The empirical parameterization approach assumes a proportionality of IGW energy to smoothed fast ageostrophic flow features (horizontal wind deceleration, dry cross-frontal circulation, and latent heating–induced vertical motion). The estimation of related quasigeostrophic flow and selection of its faster-than-f components allows the description of different geophysical situations with a unified theoretical concept. The formula can be adjusted with physical parameters (such as N or f) while unphysical “tuning constants” do not occur. The parameterization prefactor is associated with propagation characteristics Cprop that need information about the diffusion and the mean wind profile, which has a clear physical meaning. The only free parameter in this approach, Cgen, was set to unity.

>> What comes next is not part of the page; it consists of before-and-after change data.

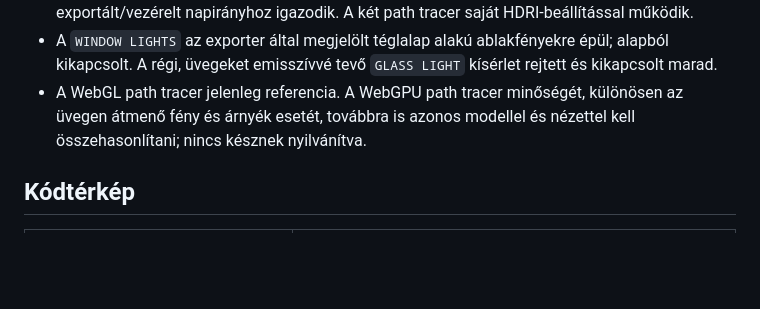
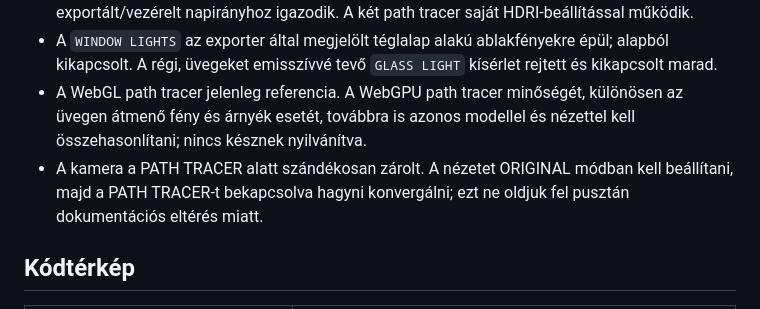
Before and after one commit to hildgyorgy/drop-3d-view, a Markdown page: PROJECT_HANDOFF.md, the part around the change. Rendered like a GitHub page; blank space fills up the shorter version.

```diff
--- a/PROJECT_HANDOFF.md
+++ b/PROJECT_HANDOFF.md
@@ -10,6 +10,7 @@
 - A normál WebGL és WebGPU nézet finom, `0.2` erősségű HDRI környezeti fényt és tükröződést használ, látható HDRI-háttér nélkül. A nap marad a fő fény; a HDRI fényes pontja az exportált/vezérelt napirányhoz igazodik. A két path tracer saját HDRI-beállítással működik.
 - A `WINDOW LIGHTS` az exporter által megjelölt téglalap alakú ablakfényekre épül; alapból kikapcsolt. A régi, üvegeket emisszívvé tevő `GLASS LIGHT` kísérlet rejtett és kikapcsolt marad.
 - A WebGL path tracer jelenleg referencia. A WebGPU path tracer minőségét, különösen az üvegen átmenő fény és árnyék esetét, továbbra is azonos modellel és nézettel kell összehasonlítani; nincs késznek nyilvánítva.
+- A kamera a PATH TRACER alatt szándékosan zárolt. A nézetet ORIGINAL módban kell beállítani, majd a PATH TRACER-t bekapcsolva hagyni konvergálni; ezt ne oldjuk fel pusztán dokumentációs eltérés miatt.
 
 ## Kódtérkép
 
```
Also changed, not shown: README.md (+1 -1 lines).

Fixing the prefactors with Cpara = 0.012, our data were fitted well with Eq. (12). For the interpretation of the prefactor, we make an estimate of Eq. (C9) for the most energetic wave packet [WP3(MOIST)]. It is supposed to be generated by coupled surface front–convective activity around z* = 4.5-km height and to be diagnosed at z = 13.5 km in a layer of Δz = 9-km thickness. The intrinsic phase speed is estimated with up(z*) = −4.6 m s−1, which makes the propagation sensitive to the wind profile. If the wind would be the same at the source and target level [boundary of green shading in Fig. 5c, u(z*) = u(z) = 20 m s−1] we find Cprop = 0.010 (details in appendix C). This is on the order of the ad hoc setting for the parameterization prefactor (Cpara = 0.012). If, for comparison, the wind at the target level u(z) would change by only ±1 m s−1, we would find 0.0001 or 0.10. We conclude that critical-level absorption is very much influencing the propagation of a wave packet. Further, the uncertainty of Cprop includes the uncertainty of Cpara (see Table 5) and does not allow for a quantitative statement on the generation prefactor (Cgen = Cpara/Cprop). This is a consequence of the setup with low stratospheric winds and little variation in the forcings between the six model runs. However, the relevant magnitudes have been well reproduced with the simple interpretation (i.e., that the magnitude of the Cpara is a consequence of Cprop).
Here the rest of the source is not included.